LGBTQ students who ar victemized often find it hard to continue attending school. LGBTQ students who are harassed and assaulted are found to have significantly lower grade point averages. 3.8% of LGBTQ students stated that they either do not plan to graduate or are unsure if they will graduate. 834 students in this survey stated they did not plan to finish high school due to mental health concerns while 539 said it was because of hostile school environments. One student in the survey stated, “I’m moving out of state so I can begin to transition from female to male. If I can get accepted to a college I would like to become a teacher but I’ve had no guidance and I’m not sure what I need or how to achieve anything”.
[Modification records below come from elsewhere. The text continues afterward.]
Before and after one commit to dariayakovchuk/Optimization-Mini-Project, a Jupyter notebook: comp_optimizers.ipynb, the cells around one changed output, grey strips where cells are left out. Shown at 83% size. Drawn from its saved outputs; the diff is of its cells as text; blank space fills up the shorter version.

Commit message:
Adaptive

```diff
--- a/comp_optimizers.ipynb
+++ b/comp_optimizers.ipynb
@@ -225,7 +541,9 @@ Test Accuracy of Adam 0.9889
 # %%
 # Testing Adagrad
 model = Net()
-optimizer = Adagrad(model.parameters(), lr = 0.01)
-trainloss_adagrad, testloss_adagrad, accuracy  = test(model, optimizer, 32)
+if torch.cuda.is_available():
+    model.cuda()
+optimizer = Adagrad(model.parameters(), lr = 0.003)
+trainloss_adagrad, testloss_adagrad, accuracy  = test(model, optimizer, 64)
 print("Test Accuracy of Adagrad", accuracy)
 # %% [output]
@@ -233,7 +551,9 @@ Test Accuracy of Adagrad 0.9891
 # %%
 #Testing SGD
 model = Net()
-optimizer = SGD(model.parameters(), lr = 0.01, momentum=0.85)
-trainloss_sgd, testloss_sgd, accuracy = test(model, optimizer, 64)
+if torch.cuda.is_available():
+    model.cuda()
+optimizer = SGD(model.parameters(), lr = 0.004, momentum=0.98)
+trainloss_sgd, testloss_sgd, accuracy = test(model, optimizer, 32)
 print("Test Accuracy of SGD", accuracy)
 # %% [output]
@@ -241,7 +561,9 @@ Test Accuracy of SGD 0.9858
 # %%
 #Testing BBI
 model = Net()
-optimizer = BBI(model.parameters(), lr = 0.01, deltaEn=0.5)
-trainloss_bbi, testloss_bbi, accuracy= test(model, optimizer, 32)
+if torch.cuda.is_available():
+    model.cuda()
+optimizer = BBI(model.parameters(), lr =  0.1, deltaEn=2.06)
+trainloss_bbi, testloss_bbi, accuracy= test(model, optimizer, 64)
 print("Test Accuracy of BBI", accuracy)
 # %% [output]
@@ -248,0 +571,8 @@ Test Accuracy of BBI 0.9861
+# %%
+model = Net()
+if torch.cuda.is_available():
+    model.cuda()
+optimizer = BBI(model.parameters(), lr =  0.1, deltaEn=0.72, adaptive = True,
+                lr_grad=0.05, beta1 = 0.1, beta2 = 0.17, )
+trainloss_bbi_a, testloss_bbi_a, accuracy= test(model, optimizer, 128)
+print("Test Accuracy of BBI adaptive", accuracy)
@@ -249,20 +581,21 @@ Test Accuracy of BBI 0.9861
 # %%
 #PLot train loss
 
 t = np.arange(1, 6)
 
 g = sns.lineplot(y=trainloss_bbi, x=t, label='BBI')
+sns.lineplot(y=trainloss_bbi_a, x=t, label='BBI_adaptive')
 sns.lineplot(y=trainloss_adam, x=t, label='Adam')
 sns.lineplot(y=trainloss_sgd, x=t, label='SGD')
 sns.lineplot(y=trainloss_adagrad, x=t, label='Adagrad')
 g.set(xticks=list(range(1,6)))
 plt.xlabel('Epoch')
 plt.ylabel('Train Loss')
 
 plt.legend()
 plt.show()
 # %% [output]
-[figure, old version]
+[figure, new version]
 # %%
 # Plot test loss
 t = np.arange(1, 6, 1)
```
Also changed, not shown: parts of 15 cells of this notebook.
Bullying is a large issue all over the world. However LGBTQ students are an easy target as they are often already considered abnormal. This a large issue in the world because of the suicide rate of teenagers, specifically LGBTQ students. There are multiple organizations that work with LGBTQ youth to better their life. For instance GLSEN, one of the larger organizations, works with schools to provide gay-straight-alliances and help LGBTQ youth with nessesities such as housing, food and support. The Trevor project is also a widely known organization moseley known for their work with suicidal LGBTQ youth. The Trevor Project takes volunteers to run a 24/7 emergancy hotline for LGBTQ people in trouble. They help people who might be suicidal, or just struggling.
For my activism project I want to do something in my community. I want to start a small event to raise money for LGBTQ organisations in Maine. An annual event that brings awareness to the increasing amounts of suicides involving LGBTQ youth. The money will be donated to the Gay Lesbian Straight Education Network to help other students not feel so alone.